===== SOURCE RECORDS =====
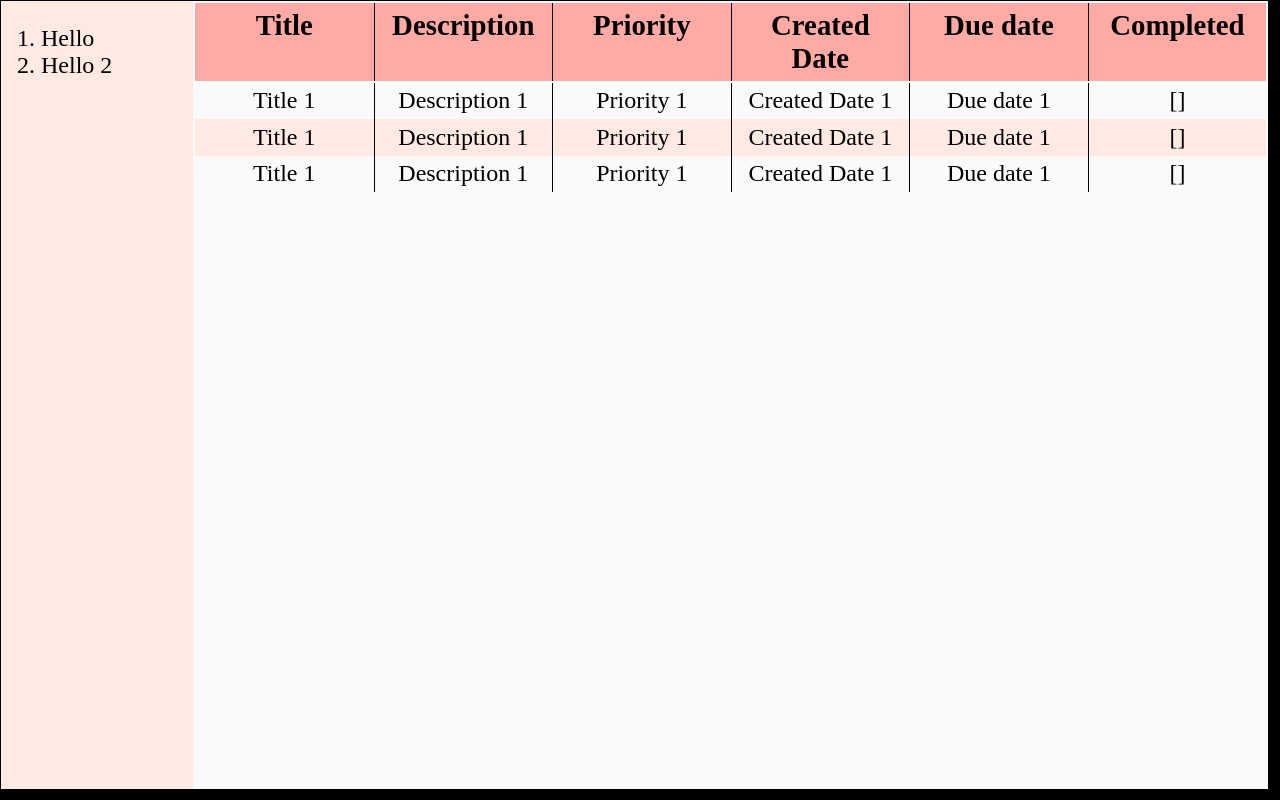
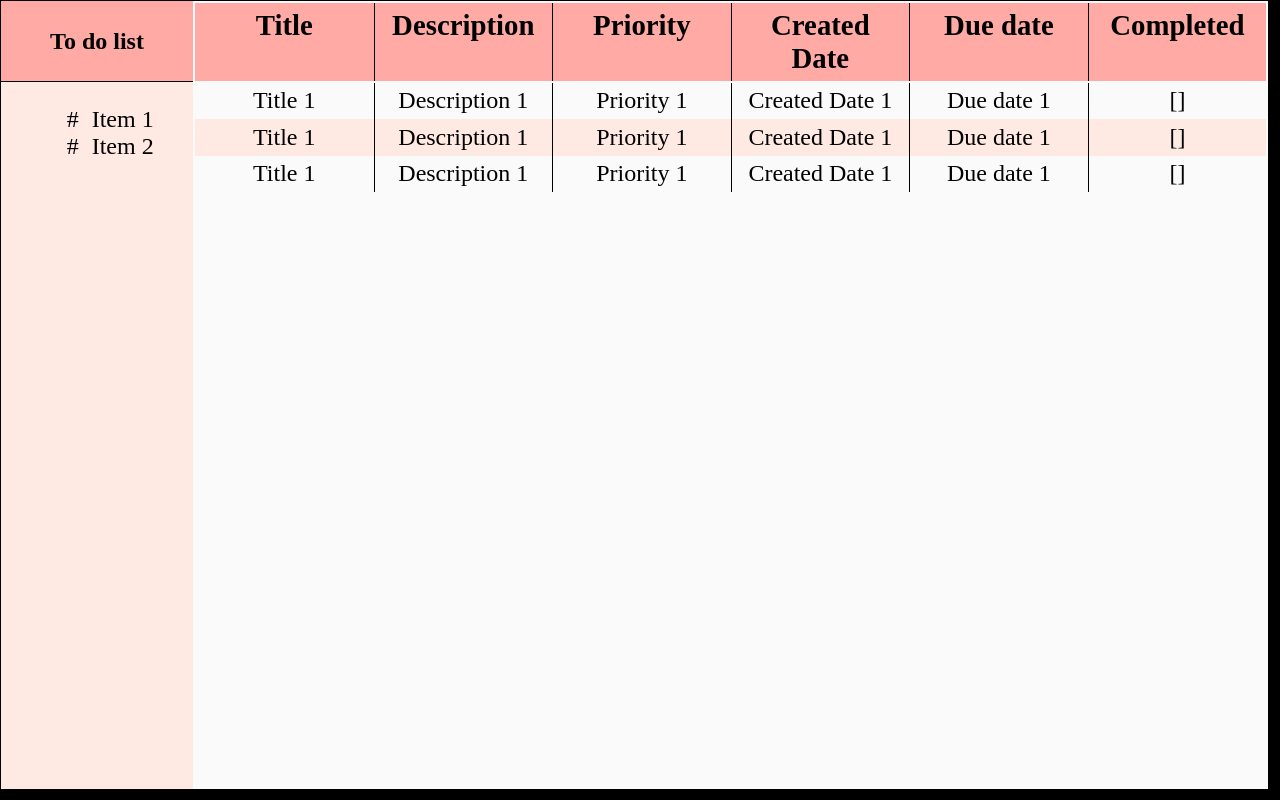
Before and after one commit to haukenpy/to-do-list, a website built with webpack: page src/index.html in a window 1280 px wide. Built offline with nearby package versions, Linux system fonts and the light colour scheme.

Commit message:
nav-panel styling
added basic styling to nav-panel

```diff
--- a/src/css-files/landingpage.css
+++ b/src/css-files/landingpage.css
@@ -31,6 +31,34 @@ body {
     background-color: var(--light-orange-color);
     width: 15vw;
     height: var(--full-height);
+}
+
+#title-div {
+    display: flex;
+    align-items: center;
+    justify-content: center;
+    height: 10vh;
+    font-weight: 600;
+    background-color: var(--light-red-color);
+    border-bottom: 1px solid black;
+}
+
+#project-list ul {
+    list-style-type: none;
+}
+
+ul > li {
+    display: grid;
+    grid-template-columns: 1fr 2fr;
+}
+
+.icon-div {
+    text-align: right;
+    padding-right: 1vw;
+}
+
+.name-div {
+    text-align: left;
 }
 
 /* Project Container and subsequent items */
--- a/src/index.html
+++ b/src/index.html
@@ -8,14 +8,21 @@
 <body>
     <div class="content">
         <div id="nav-panel">
-            <ol>
-                <li>
-                    Hello
-                </li>
-                <li>
-                    Hello 2
-                </li>
-            </ol>
+            <div id="title-div">
+                To do list
+            </div>
+            <div id="project-list">
+                <ul id="project-ul">
+                    <li>
+                        <div class="icon-div"> # </div>
+                        <div class="name-div"> Item 1</div>
+                    </li>
+                    <li>
+                        <div class="icon-div"> # </div>
+                        <div class="name-div"> Item 2</div>
+                    </li>
+                </ul>
+            </div>
         </div>
         <div id="project-container">
             <table>
```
=====
* WHAT THE TASK REQUIRES *
Find the word "list" in the data and copy out each line where it turns up.

* RESPONSE TO THE TASK *
Before and after one commit to haukenpy/to-do-list, a website built with webpack: page src/index.html in a window 1280 px wide. Built offline with nearby package versions, Linux system fonts and the light colour scheme.
+#project-list ul {
+    list-style-type: none;
+                To do list
+            <div id="project-list">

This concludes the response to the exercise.